“It is important that council hold itself to the highest standards with regards to making accurate and truthful statements, taking responsibility for those statements, acting professionally in our meetings, as well as treating fellow councillors respectfully and accepting that there are differences of opinion when it comes to the various issues we face,” said Montgomery. “These complaints are not a result of a single isolated incident, and I believe that in order to function properly and professionally as a council, we have to uphold the standards we have set for ourselves and each other in our procedure bylaw and code of conduct.”
Also after the meeting, Peterson told the Strathmore Times she has committed to keep her actions as councillor in full view of the public, where possible.
“In my opinion, the behind the scenes incidents have elevated the dysfunction of this council, without adding any recourse for resolution,” she said. “Disagreement among council is not inherently bad; weaponizing bylaws and procedures is.
“In the ensuing days, either through an investigation or other means, this community will hear a reasoned response to the allegations made against me,” added Peterson. “In the year this council has left, my commitment to transparency will be to let the community see, measure and judge both my actions and the actions of this council, past, present and in the upcoming year, and to use those judgments to exercise their democratic right going forward.”

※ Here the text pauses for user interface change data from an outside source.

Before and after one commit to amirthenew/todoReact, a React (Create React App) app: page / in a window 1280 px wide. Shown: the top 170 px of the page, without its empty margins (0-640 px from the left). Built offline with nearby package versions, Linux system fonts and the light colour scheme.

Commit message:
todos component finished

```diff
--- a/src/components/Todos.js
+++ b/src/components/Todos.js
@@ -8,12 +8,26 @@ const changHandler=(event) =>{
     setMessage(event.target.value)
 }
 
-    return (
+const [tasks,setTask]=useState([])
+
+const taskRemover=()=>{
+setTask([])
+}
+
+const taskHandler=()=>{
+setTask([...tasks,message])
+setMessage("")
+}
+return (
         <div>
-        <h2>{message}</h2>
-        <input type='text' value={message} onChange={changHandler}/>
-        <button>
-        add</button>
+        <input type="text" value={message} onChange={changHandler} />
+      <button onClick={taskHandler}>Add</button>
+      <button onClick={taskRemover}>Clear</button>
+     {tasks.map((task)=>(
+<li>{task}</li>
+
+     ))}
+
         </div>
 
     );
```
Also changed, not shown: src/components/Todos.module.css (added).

Sean Feagan, Local Journalism Initiative Reporter, Strathmore Times